ACTIVITY
Copy out all the entries exactly.
== Segment start ==
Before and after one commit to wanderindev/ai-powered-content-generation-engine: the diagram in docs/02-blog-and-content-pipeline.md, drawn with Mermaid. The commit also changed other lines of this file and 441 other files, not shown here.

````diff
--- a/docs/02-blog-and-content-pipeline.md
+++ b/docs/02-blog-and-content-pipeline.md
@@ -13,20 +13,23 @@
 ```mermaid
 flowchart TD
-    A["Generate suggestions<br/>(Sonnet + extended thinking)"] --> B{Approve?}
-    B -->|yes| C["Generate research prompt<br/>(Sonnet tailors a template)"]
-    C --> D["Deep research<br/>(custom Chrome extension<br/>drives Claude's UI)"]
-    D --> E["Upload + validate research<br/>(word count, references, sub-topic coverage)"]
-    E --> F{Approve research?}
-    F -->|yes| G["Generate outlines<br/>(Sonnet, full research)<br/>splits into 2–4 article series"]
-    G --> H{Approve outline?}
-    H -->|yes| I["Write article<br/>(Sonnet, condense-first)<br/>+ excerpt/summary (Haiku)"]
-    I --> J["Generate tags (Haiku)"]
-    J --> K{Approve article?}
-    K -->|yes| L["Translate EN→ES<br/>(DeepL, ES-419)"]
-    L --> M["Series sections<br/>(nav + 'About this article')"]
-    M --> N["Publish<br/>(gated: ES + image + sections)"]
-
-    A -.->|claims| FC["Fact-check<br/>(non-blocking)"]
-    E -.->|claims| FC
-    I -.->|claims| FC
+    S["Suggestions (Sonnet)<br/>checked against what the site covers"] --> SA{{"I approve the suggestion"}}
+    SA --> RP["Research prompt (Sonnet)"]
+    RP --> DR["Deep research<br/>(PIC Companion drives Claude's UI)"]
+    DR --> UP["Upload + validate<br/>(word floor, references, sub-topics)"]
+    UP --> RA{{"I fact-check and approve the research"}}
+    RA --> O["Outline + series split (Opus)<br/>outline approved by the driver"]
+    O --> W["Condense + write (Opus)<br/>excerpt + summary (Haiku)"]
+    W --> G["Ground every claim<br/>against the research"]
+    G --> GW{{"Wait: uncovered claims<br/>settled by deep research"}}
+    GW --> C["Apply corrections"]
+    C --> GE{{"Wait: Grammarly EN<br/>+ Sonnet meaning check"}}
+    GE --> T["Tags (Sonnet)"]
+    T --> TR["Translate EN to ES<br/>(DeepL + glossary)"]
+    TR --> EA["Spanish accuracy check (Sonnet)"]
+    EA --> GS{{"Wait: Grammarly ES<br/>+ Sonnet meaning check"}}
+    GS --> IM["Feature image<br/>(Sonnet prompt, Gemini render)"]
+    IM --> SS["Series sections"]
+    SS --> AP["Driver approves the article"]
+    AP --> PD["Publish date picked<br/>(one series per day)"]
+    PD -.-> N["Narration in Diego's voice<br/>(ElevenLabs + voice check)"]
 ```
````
== Segment end ==
ANSWER SPACE
Before and after one commit to wanderindev/ai-powered-content-generation-engine: the diagram in docs/02-blog-and-content-pipeline.md, drawn with Mermaid. The commit also changed other lines of this file and 441 other files, not shown here.

````diff
--- a/docs/02-blog-and-content-pipeline.md
+++ b/docs/02-blog-and-content-pipeline.md
@@ -13,20 +13,23 @@
 ```mermaid
 flowchart TD
-    A["Generate suggestions<br/>(Sonnet + extended thinking)"] --> B{Approve?}
-    B -->|yes| C["Generate research prompt<br/>(Sonnet tailors a template)"]
-    C --> D["Deep research<br/>(custom Chrome extension<br/>drives Claude's UI)"]
-    D --> E["Upload + validate research<br/>(word count, references, sub-topic coverage)"]
-    E --> F{Approve research?}
-    F -->|yes| G["Generate outlines<br/>(Sonnet, full research)<br/>splits into 2–4 article series"]
-    G --> H{Approve outline?}
-    H -->|yes| I["Write article<br/>(Sonnet, condense-first)<br/>+ excerpt/summary (Haiku)"]
-    I --> J["Generate tags (Haiku)"]
-    J --> K{Approve article?}
-    K -->|yes| L["Translate EN→ES<br/>(DeepL, ES-419)"]
-    L --> M["Series sections<br/>(nav + 'About this article')"]
-    M --> N["Publish<br/>(gated: ES + image + sections)"]
-
-    A -.->|claims| FC["Fact-check<br/>(non-blocking)"]
-    E -.->|claims| FC
-    I -.->|claims| FC
+    S["Suggestions (Sonnet)<br/>checked against what the site covers"] --> SA{{"I approve the suggestion"}}
+    SA --> RP["Research prompt (Sonnet)"]
+    RP --> DR["Deep research<br/>(PIC Companion drives Claude's UI)"]
+    DR --> UP["Upload + validate<br/>(word floor, references, sub-topics)"]
+    UP --> RA{{"I fact-check and approve the research"}}
+    RA --> O["Outline + series split (Opus)<br/>outline approved by the driver"]
+    O --> W["Condense + write (Opus)<br/>excerpt + summary (Haiku)"]
+    W --> G["Ground every claim<br/>against the research"]
+    G --> GW{{"Wait: uncovered claims<br/>settled by deep research"}}
+    GW --> C["Apply corrections"]
+    C --> GE{{"Wait: Grammarly EN<br/>+ Sonnet meaning check"}}
+    GE --> T["Tags (Sonnet)"]
+    T --> TR["Translate EN to ES<br/>(DeepL + glossary)"]
+    TR --> EA["Spanish accuracy check (Sonnet)"]
+    EA --> GS{{"Wait: Grammarly ES<br/>+ Sonnet meaning check"}}
+    GS --> IM["Feature image<br/>(Sonnet prompt, Gemini render)"]
+    IM --> SS["Series sections"]
+    SS --> AP["Driver approves the article"]
+    AP --> PD["Publish date picked<br/>(one series per day)"]
+    PD -.-> N["Narration in Diego's voice<br/>(ElevenLabs + voice check)"]
 ```
````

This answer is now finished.